Would you please retype, exactly, the lines of the listing below between the line with "a GitHub page." and the line with "Mark the Desk", inclusive?
══════
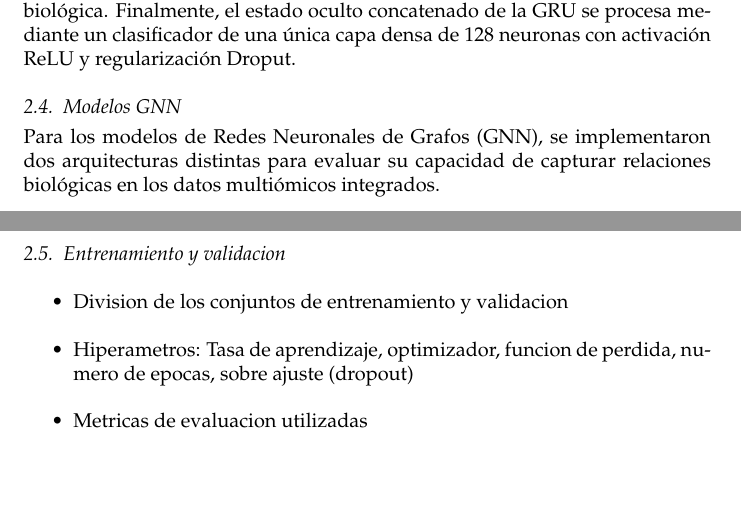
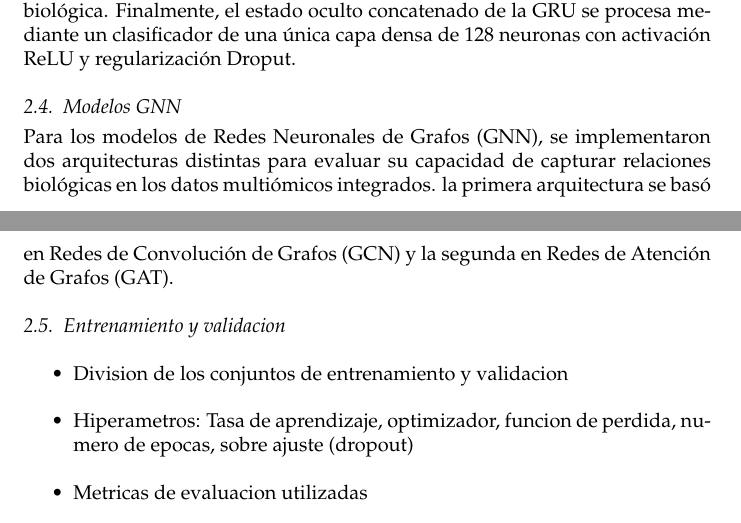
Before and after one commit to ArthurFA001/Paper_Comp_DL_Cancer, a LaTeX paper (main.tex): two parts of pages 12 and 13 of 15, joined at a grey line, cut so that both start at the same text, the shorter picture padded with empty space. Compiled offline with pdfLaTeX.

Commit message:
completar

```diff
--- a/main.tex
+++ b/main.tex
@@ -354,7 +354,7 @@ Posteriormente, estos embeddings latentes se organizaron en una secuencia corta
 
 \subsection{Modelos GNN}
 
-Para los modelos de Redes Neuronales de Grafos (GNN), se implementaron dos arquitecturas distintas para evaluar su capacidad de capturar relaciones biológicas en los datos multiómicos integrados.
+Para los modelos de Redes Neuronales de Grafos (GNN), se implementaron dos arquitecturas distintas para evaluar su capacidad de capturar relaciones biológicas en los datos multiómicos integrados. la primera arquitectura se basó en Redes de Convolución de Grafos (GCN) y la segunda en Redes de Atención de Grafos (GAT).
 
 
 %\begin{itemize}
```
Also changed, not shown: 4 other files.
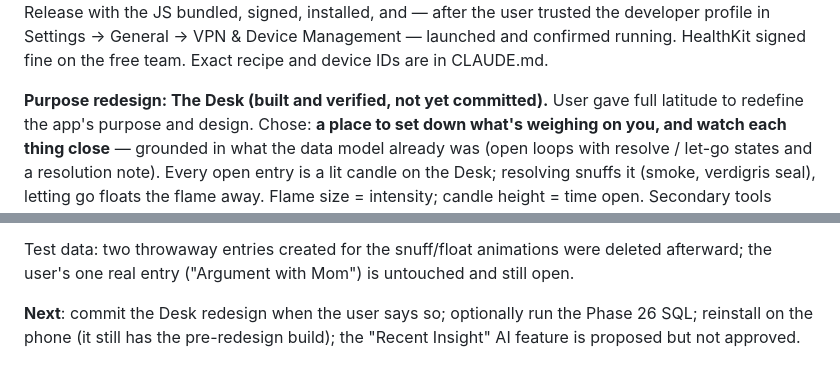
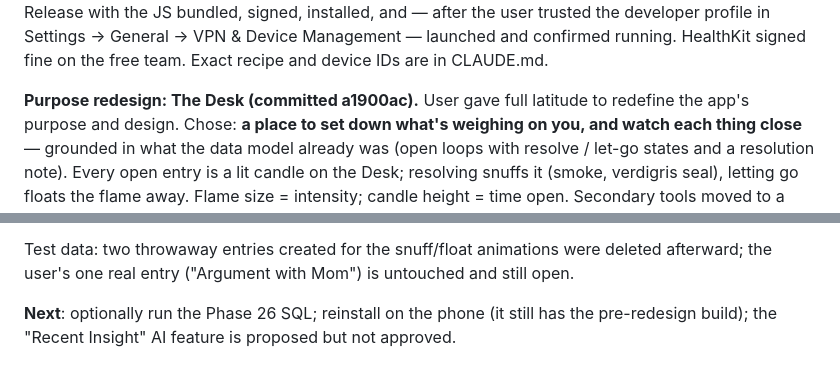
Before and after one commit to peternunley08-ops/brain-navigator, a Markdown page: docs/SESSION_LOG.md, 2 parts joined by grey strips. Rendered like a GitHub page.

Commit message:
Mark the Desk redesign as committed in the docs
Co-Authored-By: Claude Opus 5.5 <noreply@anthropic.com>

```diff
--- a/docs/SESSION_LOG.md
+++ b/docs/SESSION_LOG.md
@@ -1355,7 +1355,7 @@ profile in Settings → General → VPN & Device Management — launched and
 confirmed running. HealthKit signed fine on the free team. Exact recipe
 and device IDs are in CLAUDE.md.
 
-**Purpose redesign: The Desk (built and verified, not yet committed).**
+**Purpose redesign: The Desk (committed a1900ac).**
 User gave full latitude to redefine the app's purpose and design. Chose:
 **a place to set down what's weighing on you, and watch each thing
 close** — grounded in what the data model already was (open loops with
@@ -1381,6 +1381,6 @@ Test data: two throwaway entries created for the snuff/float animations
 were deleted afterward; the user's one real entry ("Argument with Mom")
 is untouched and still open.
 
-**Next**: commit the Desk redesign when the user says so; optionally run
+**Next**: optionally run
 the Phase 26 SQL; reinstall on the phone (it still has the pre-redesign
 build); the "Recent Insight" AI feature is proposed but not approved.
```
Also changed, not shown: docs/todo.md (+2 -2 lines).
══════
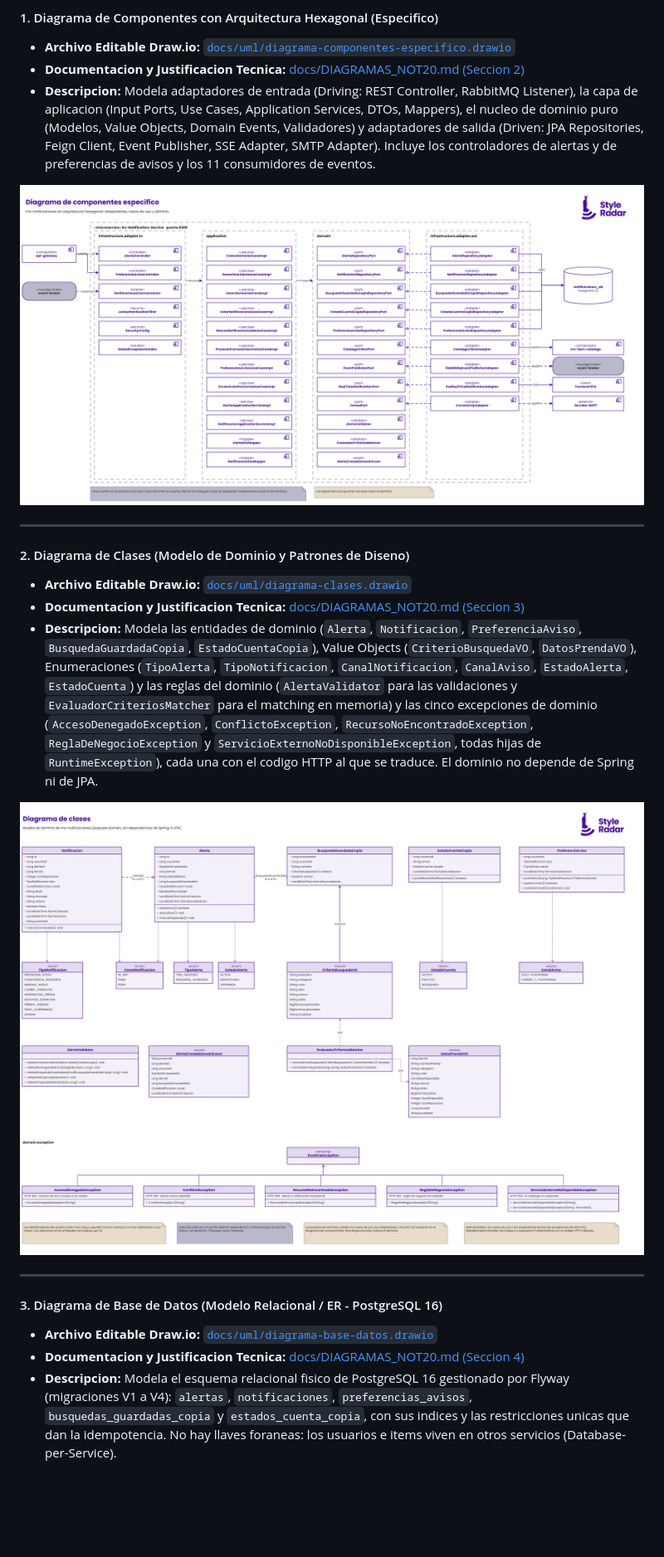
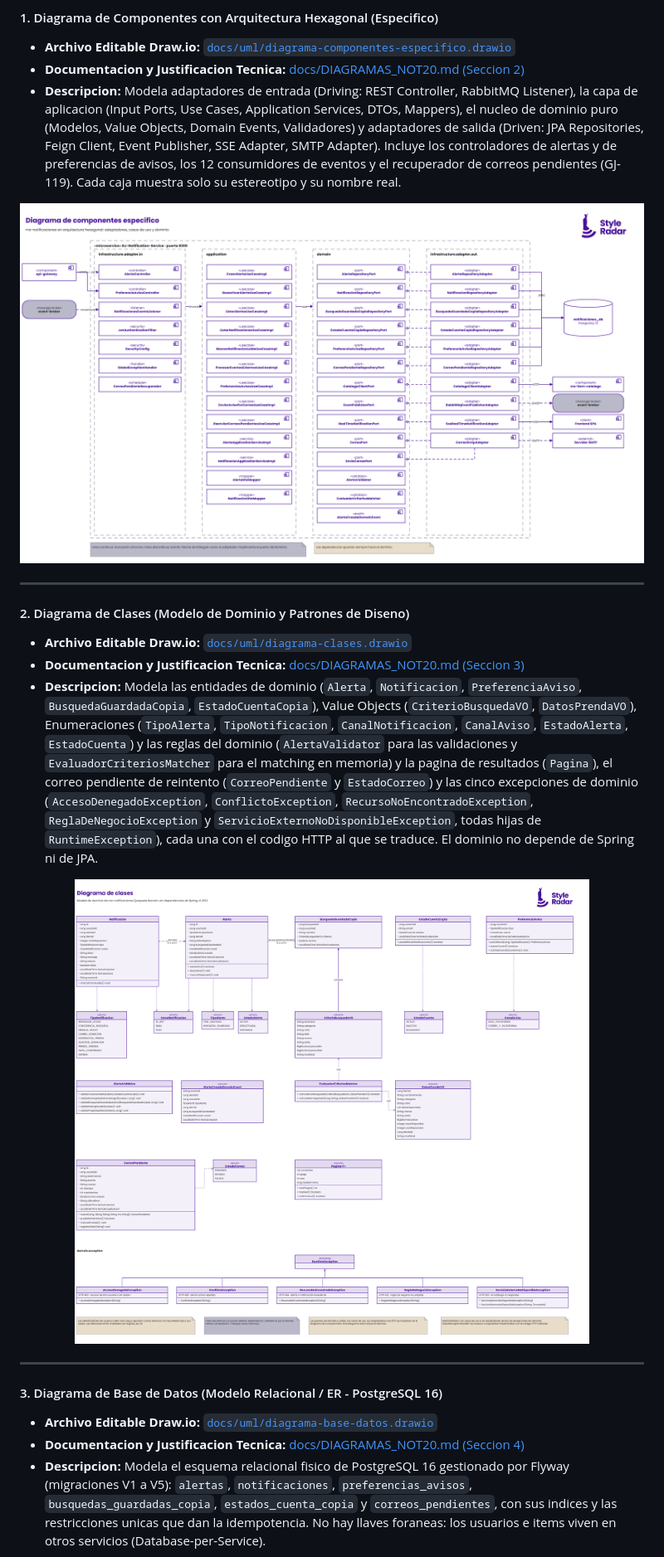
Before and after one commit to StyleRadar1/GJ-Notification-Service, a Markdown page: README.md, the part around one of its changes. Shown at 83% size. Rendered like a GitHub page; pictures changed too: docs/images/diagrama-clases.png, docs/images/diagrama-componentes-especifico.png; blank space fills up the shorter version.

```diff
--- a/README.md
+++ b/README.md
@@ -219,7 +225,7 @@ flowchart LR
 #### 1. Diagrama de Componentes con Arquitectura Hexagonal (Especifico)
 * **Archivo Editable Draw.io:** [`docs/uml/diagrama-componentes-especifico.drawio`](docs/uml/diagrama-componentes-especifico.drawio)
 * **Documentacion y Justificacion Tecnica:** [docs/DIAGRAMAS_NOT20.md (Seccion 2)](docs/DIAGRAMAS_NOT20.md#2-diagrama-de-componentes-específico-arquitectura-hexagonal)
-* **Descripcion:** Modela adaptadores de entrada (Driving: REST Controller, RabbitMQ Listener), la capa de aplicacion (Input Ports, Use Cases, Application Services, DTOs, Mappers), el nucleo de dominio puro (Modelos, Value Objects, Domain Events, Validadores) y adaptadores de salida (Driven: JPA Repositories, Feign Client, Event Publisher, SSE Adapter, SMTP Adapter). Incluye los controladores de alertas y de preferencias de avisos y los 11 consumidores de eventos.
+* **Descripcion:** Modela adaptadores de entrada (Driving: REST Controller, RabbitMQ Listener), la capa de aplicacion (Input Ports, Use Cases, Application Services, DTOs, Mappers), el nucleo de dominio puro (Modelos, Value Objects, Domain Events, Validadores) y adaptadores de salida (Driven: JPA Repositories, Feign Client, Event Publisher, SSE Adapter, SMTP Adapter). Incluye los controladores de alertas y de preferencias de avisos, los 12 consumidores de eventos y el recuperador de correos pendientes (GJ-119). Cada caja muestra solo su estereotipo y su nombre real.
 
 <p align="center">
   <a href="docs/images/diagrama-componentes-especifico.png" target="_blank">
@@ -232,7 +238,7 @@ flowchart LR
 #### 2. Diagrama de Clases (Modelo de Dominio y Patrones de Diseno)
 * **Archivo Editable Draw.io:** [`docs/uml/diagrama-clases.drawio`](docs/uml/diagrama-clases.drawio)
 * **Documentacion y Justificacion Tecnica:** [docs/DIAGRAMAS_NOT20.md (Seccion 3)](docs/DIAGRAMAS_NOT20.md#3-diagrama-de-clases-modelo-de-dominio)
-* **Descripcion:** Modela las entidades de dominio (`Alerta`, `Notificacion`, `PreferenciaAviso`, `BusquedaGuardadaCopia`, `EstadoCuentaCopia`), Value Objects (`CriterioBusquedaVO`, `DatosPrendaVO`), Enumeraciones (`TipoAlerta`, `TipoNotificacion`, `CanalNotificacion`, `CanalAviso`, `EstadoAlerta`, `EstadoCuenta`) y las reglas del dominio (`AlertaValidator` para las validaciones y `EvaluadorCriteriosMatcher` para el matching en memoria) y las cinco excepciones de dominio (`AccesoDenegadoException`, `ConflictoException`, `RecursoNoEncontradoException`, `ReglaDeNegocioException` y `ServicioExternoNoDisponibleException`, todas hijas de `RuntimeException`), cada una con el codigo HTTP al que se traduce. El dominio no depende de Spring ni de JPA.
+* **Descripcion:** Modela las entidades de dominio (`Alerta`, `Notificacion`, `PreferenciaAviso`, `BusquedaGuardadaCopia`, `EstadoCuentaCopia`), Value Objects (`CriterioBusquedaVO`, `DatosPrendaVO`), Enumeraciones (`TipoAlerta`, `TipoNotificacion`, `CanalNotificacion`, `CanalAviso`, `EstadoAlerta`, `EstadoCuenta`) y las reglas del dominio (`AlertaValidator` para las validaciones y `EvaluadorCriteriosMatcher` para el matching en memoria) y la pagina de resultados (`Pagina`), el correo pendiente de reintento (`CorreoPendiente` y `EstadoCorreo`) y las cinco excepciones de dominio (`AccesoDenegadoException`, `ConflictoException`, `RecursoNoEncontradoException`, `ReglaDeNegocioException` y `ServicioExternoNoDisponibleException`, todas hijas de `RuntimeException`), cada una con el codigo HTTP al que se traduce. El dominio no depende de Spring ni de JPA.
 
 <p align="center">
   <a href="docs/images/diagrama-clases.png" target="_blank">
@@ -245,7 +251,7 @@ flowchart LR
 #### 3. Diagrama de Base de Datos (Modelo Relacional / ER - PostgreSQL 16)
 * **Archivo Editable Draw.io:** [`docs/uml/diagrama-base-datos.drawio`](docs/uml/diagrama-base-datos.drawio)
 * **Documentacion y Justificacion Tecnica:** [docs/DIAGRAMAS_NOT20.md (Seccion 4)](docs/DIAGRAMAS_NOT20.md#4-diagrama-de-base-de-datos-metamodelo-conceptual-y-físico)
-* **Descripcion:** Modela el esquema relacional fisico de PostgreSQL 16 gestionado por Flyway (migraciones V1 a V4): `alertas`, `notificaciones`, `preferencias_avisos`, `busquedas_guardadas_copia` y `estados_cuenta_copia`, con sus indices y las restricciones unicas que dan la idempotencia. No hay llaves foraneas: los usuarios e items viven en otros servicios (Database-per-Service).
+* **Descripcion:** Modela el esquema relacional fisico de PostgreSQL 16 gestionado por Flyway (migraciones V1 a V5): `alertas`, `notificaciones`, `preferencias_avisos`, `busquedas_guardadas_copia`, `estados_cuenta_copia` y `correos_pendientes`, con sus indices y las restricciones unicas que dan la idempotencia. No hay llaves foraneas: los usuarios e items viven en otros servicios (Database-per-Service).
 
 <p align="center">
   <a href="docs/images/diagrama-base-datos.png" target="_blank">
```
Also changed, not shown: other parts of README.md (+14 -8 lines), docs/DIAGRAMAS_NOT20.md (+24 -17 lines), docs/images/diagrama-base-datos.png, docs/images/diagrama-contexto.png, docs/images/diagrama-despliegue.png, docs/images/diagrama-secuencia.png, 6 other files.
══════
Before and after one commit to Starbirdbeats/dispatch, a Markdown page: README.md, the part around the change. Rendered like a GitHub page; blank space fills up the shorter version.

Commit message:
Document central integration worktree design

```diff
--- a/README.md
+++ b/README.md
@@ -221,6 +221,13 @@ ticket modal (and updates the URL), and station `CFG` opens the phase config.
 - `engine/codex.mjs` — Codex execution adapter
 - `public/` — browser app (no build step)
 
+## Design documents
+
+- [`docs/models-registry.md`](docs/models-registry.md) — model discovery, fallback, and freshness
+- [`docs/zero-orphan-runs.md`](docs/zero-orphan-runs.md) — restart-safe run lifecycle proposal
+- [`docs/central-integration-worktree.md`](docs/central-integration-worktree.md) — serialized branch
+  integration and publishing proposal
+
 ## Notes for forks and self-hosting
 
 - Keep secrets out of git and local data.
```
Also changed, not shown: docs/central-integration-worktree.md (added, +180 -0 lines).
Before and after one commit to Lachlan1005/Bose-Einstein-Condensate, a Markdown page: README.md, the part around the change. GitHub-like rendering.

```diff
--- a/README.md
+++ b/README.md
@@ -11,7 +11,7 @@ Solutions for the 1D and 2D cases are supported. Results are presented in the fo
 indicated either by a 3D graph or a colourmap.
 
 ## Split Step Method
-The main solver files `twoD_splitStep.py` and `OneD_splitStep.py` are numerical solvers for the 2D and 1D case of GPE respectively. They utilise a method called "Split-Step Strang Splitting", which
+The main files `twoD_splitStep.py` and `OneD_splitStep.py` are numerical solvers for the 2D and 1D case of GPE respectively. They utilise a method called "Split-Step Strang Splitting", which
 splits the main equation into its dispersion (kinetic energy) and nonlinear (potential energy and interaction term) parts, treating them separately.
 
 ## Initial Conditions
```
══════
Completed exercise:
Before and after one commit to peternunley08-ops/brain-navigator, a Markdown page: docs/SESSION_LOG.md, 2 parts joined by grey strips. Rendered like a GitHub page.

Commit message:
Mark the Desk redesign as committed in the docs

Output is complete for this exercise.